## SUPPLIED ENTRIES

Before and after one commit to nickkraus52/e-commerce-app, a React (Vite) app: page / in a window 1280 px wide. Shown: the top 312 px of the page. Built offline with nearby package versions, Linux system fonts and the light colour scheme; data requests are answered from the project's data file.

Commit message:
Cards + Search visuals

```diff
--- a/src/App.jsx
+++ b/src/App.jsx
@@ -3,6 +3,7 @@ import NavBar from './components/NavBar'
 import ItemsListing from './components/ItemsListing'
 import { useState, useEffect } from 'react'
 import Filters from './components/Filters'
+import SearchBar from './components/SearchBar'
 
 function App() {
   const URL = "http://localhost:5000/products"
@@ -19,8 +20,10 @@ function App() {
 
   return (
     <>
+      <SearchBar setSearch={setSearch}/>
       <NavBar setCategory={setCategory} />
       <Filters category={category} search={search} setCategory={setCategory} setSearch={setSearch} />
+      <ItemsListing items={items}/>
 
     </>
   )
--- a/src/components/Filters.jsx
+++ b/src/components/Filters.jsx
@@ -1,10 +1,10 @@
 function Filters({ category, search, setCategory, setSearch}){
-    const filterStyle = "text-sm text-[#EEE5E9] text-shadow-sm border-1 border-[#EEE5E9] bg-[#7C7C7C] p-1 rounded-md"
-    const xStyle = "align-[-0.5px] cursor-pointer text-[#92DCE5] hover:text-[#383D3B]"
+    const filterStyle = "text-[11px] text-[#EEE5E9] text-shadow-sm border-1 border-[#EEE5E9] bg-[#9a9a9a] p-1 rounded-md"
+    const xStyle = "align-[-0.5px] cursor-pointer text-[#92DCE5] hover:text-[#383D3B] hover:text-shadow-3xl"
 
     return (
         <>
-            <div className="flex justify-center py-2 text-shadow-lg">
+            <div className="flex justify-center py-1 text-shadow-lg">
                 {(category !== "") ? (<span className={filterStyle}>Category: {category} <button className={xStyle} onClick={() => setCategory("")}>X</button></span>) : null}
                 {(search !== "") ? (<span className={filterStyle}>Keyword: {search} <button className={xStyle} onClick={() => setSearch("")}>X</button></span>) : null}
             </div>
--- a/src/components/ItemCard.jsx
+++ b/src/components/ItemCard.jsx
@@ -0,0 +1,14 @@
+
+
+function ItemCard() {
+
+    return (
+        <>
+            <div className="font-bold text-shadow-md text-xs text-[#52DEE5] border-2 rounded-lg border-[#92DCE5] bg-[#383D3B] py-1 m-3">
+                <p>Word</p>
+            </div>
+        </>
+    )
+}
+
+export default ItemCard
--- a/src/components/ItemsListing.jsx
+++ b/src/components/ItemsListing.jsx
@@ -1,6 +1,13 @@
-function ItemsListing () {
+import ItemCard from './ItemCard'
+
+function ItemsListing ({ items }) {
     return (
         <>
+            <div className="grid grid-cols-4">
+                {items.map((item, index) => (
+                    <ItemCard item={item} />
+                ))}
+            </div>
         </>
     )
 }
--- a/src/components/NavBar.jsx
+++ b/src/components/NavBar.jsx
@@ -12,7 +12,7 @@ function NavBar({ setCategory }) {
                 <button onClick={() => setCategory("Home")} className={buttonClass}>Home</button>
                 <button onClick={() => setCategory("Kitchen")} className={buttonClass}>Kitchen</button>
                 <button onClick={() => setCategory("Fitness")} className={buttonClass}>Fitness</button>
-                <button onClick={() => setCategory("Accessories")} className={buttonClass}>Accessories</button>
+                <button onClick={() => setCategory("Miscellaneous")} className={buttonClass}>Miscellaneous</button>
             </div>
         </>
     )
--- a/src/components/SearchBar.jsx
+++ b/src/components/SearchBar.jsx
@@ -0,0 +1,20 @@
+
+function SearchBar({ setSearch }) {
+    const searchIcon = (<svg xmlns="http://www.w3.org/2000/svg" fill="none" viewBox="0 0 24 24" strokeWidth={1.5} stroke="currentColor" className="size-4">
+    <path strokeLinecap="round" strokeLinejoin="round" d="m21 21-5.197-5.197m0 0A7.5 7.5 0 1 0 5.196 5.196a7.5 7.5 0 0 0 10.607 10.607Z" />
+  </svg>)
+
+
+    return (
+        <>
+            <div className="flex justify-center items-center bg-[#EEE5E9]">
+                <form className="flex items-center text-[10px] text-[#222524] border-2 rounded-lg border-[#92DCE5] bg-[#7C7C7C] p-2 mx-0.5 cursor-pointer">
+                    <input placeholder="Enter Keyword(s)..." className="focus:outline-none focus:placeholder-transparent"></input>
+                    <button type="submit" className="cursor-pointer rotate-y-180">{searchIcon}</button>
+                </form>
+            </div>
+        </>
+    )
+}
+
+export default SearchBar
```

## EXERCISE AIM
Give back each entry exactly as it was written.

## COMPLETED EXERCISE
Before and after one commit to nickkraus52/e-commerce-app, a React (Vite) app: page / in a window 1280 px wide. Shown: the top 312 px of the page. Built offline with nearby package versions, Linux system fonts and the light colour scheme; data requests are answered from the project's data file.

Commit message:
Cards + Search visuals

```diff
--- a/src/App.jsx
+++ b/src/App.jsx
@@ -3,6 +3,7 @@ import NavBar from './components/NavBar'
 import ItemsListing from './components/ItemsListing'
 import { useState, useEffect } from 'react'
 import Filters from './components/Filters'
+import SearchBar from './components/SearchBar'
 
 function App() {
   const URL = "http://localhost:5000/products"
@@ -19,8 +20,10 @@ function App() {
 
   return (
     <>
+      <SearchBar setSearch={setSearch}/>
       <NavBar setCategory={setCategory} />
       <Filters category={category} search={search} setCategory={setCategory} setSearch={setSearch} />
+      <ItemsListing items={items}/>
 
     </>
   )
--- a/src/components/Filters.jsx
+++ b/src/components/Filters.jsx
@@ -1,10 +1,10 @@
 function Filters({ category, search, setCategory, setSearch}){
-    const filterStyle = "text-sm text-[#EEE5E9] text-shadow-sm border-1 border-[#EEE5E9] bg-[#7C7C7C] p-1 rounded-md"
-    const xStyle = "align-[-0.5px] cursor-pointer text-[#92DCE5] hover:text-[#383D3B]"
+    const filterStyle = "text-[11px] text-[#EEE5E9] text-shadow-sm border-1 border-[#EEE5E9] bg-[#9a9a9a] p-1 rounded-md"
+    const xStyle = "align-[-0.5px] cursor-pointer text-[#92DCE5] hover:text-[#383D3B] hover:text-shadow-3xl"
 
     return (
         <>
-            <div className="flex justify-center py-2 text-shadow-lg">
+            <div className="flex justify-center py-1 text-shadow-lg">
                 {(category !== "") ? (<span className={filterStyle}>Category: {category} <button className={xStyle} onClick={() => setCategory("")}>X</button></span>) : null}
                 {(search !== "") ? (<span className={filterStyle}>Keyword: {search} <button className={xStyle} onClick={() => setSearch("")}>X</button></span>) : null}
             </div>
--- a/src/components/ItemCard.jsx
+++ b/src/components/ItemCard.jsx
@@ -0,0 +1,14 @@
+
+
+function ItemCard() {
+
+    return (
+        <>
+            <div className="font-bold text-shadow-md text-xs text-[#52DEE5] border-2 rounded-lg border-[#92DCE5] bg-[#383D3B] py-1 m-3">
+                <p>Word</p>
+            </div>
+        </>
+    )
+}
+
+export default ItemCard
--- a/src/components/ItemsListing.jsx
+++ b/src/components/ItemsListing.jsx
@@ -1,6 +1,13 @@
-function ItemsListing () {
+import ItemCard from './ItemCard'
+
+function ItemsListing ({ items }) {
     return (
         <>
+            <div className="grid grid-cols-4">
+                {items.map((item, index) => (
+                    <ItemCard item={item} />
+                ))}
+            </div>
         </>
     )
 }
--- a/src/components/NavBar.jsx
+++ b/src/components/NavBar.jsx
@@ -12,7 +12,7 @@ function NavBar({ setCategory }) {
                 <button onClick={() => setCategory("Home")} className={buttonClass}>Home</button>
                 <button onClick={() => setCategory("Kitchen")} className={buttonClass}>Kitchen</button>
                 <button onClick={() => setCategory("Fitness")} className={buttonClass}>Fitness</button>
-                <button onClick={() => setCategory("Accessories")} className={buttonClass}>Accessories</button>
+                <button onClick={() => setCategory("Miscellaneous")} className={buttonClass}>Miscellaneous</button>
             </div>
         </>
     )
--- a/src/components/SearchBar.jsx
+++ b/src/components/SearchBar.jsx
@@ -0,0 +1,20 @@
+
+function SearchBar({ setSearch }) {
+    const searchIcon = (<svg xmlns="http://www.w3.org/2000/svg" fill="none" viewBox="0 0 24 24" strokeWidth={1.5} stroke="currentColor" className="size-4">
+    <path strokeLinecap="round" strokeLinejoin="round" d="m21 21-5.197-5.197m0 0A7.5 7.5 0 1 0 5.196 5.196a7.5 7.5 0 0 0 10.607 10.607Z" />
+  </svg>)
+
+
+    return (
+        <>
+            <div className="flex justify-center items-center bg-[#EEE5E9]">
+                <form className="flex items-center text-[10px] text-[#222524] border-2 rounded-lg border-[#92DCE5] bg-[#7C7C7C] p-2 mx-0.5 cursor-pointer">
+                    <input placeholder="Enter Keyword(s)..." className="focus:outline-none focus:placeholder-transparent"></input>
+                    <button type="submit" className="cursor-pointer rotate-y-180">{searchIcon}</button>
+                </form>
+            </div>
+        </>
+    )
+}
+
+export default SearchBar
```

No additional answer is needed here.